Page 65 - In the first place, I was removed from all the wickedness of the world here. I had neither the lust of the flesh, the lust of the eye, or the pride of life. I had nothing to covet; for I had all that I was now capable of enjoying. I was lord of the whole manor; or if I pleased, I might call myself king, or emperor over the whole country which I had possession of. There were no rivals. I had no competitor, none to dispute sovereignty or command with me.
Page 83 - Spaces of agency exist for black people, wherein we can both interrogate the gaze of the Other but also look back, and at one another, naming what we see. The "gaze" has been and is a site of resistance for colonized black people globally. Subordinates in relations of power learn experientially that there is a critical gaze, one that "looks" to document, one that is oppositional.
Page 25 - ... people may begin to question the prolongation of the war at any moment that the enemy grants some concession. They are so used to the settler's scorn and to his declared intention to maintain his oppression at whatever cost that the slightest suggestion of any generous gesture or of any good will is hailed with astonishment and delight, and the native bursts into a hymn of praise. It must be clearly explained to the rebel that he must on no account be blindfolded by the enemy's concessions. These...
Page 94 - the real life of the nation [that] is to be found in the homes of people who are nameless and unadvertised, and who ... see in their children their greatest contribution to the immortality of the race'.
Page 138 - native title" or "native title rights and interests" means the communal, group or individual rights and interests of Aboriginal peoples or Torres Strait Islanders in relation to land or waters, where: (a) the rights and interests are possessed under the traditional laws acknowledged, and the traditional customs observed, by the Aboriginal peoples or Torres Strait Islanders; and...
Page 57 - Round-Up', the world's top-selling herbicide. The most widespread application of genetic engineering in agriculture is herbicide resistance - the breeding of crops to be resistant to herbicides. When introduced to indigenous and local community farming systems, this will lead to increased use of agrichemicals, thus increasing environmental problems. It will destroy the biodiversity that is the sustainable and livelihood base of rural populations.

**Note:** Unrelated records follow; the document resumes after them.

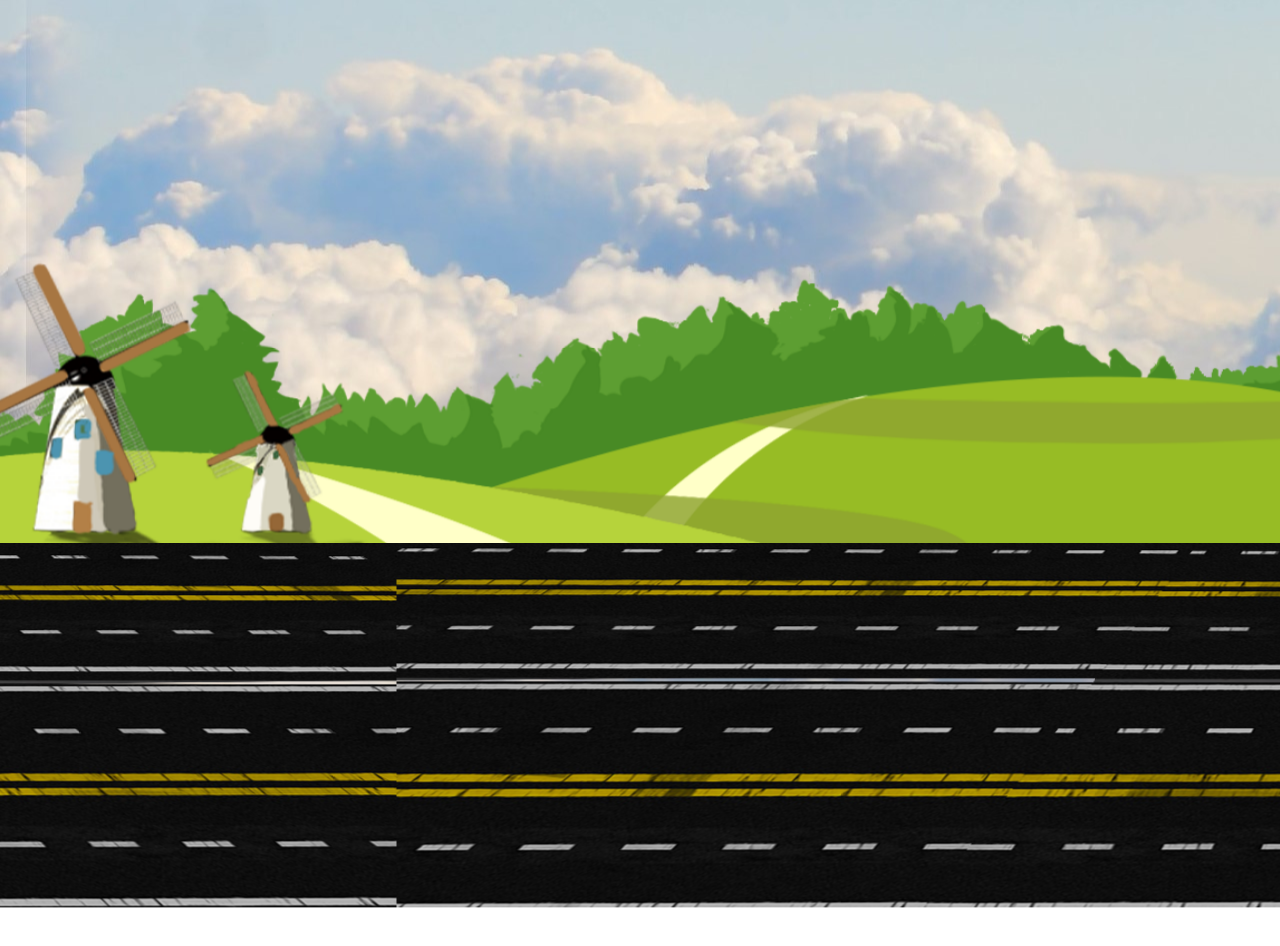
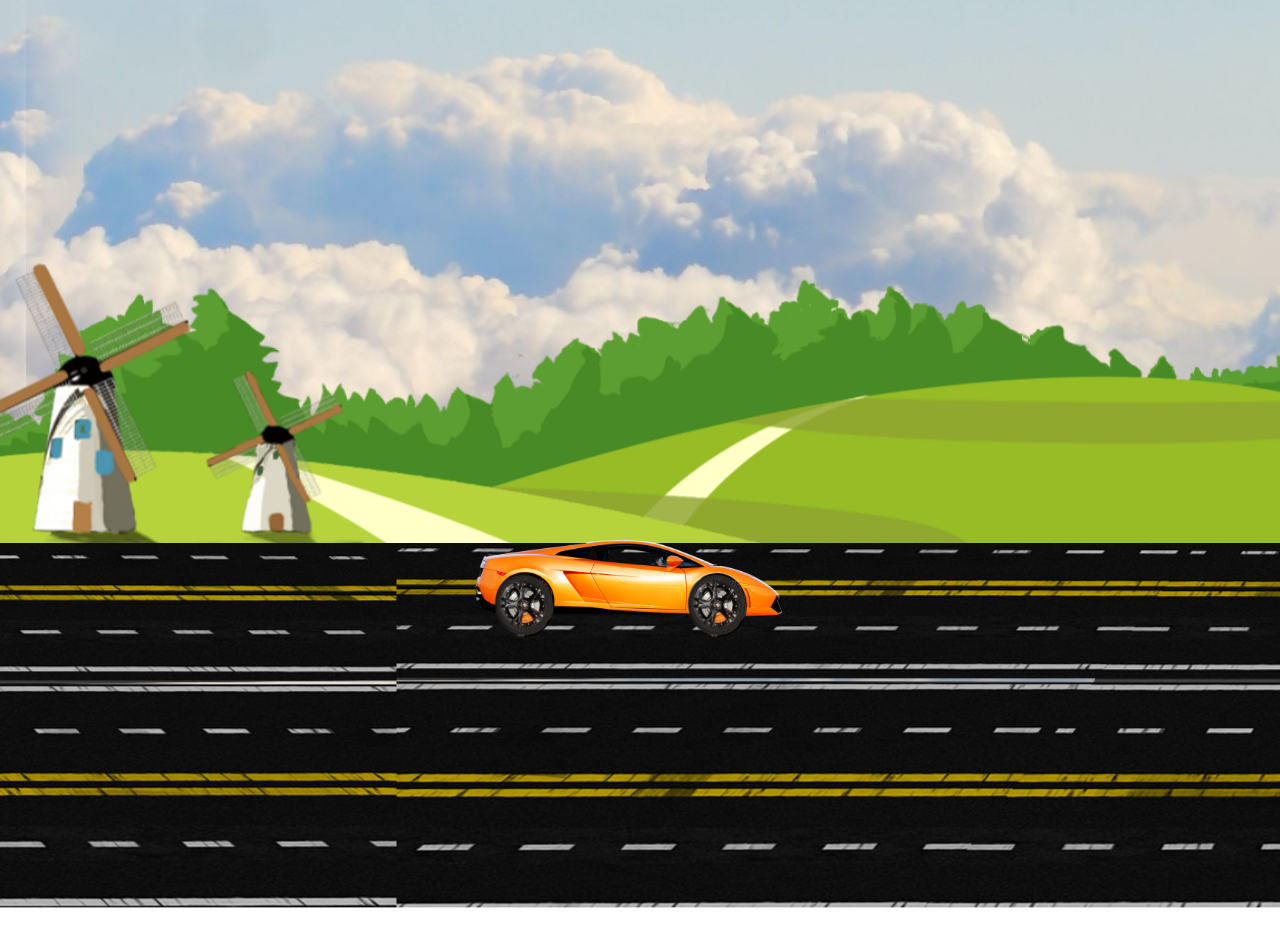
Before and after one commit to pushkar707/FrontEnd-Html-CSS-Js, a plain HTML site: page Dynamic sites/Moving animated car/index.html in a window 1280 px wide. Shown: the top 946 px of the page. Drawn offline with Linux system fonts and the light colour scheme.

Commit message:
fixed animated car

```diff
--- a/Dynamic sites/Moving animated car/index.html
+++ b/Dynamic sites/Moving animated car/index.html
@@ -7,7 +7,6 @@
     <meta name="viewport" content="width=device-width, initial-scale=1.0">
     <title>Document</title>
     <link rel="stylesheet" href="style.css">
-    <script src="script.js"></script>
 </head>
 <body>
     <div class="container">
@@ -15,16 +14,16 @@
         <div class="trees"></div>
         <div class="track"></div>
         <div class="car">
-            <div class="leftWheel">
+            <div class="wheel1">
                 <img src="car_wheel_left.png" alt="">
             </div>
-            <div class="rightWheel">
+            <div class="wheel2">
                 <img src="car_wheel_left.png" alt="">
             </div>
         </div>
     </div>
 
-
+    <script src="script.js"></script>
 </body>
 
 </html>
--- a/Dynamic sites/Moving animated car/script.js
+++ b/Dynamic sites/Moving animated car/script.js
@@ -1,4 +1,5 @@
 var audio = document.createElement('audio');
 audio.setAttribute('src', 'sound.mp3');
+audio.volume = 0.5;
 audio.loop=true;
 audio.play();
--- a/Dynamic sites/Moving animated car/style.css
+++ b/Dynamic sites/Moving animated car/style.css
@@ -5,6 +5,10 @@
 body{
     overflow: hidden;
     animation: shakebody linear 6s infinite;
+}
+
+.container{
+    position: relative;
 }
 .sky{
     height: 100vh;
@@ -41,8 +45,8 @@ body{
     background-repeat: no-repeat;
     position: absolute;
     left: 444px;
-    bottom:30vh;
-    animation: shake linear .3s infinite;
+    top:67vh;
+    animation: shake linear .4s infinite;
 
 }
 
@@ -52,7 +56,7 @@ body{
     position: relative;
     top:42px;
     left:42px;
-    animation: wheelRotation linear .16s infinite;
+    animation: wheelRotation linear .26s infinite;
 }
 
 
@@ -61,7 +65,7 @@ body{
     position: relative;
     top: -39px;
     left: 235px;
-    animation: wheelRotation linear .16s infinite;
+    animation: wheelRotation linear .26s infinite;
 
 }
 
```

Page 20 - ... but rather a series of local engagements: and to tell the truth, none of these are decisive. So we must be sparing of our strength, and not throw everything into the scales once and for all. Colonialism has greater and wealthier resources than the native. The war goes on; the enemy holds his own; the final settling of accounts will not be today, nor yet tomorrow, for the truth is that the settlement was begun on the very first day of the war. and it will be ended not because there are no more...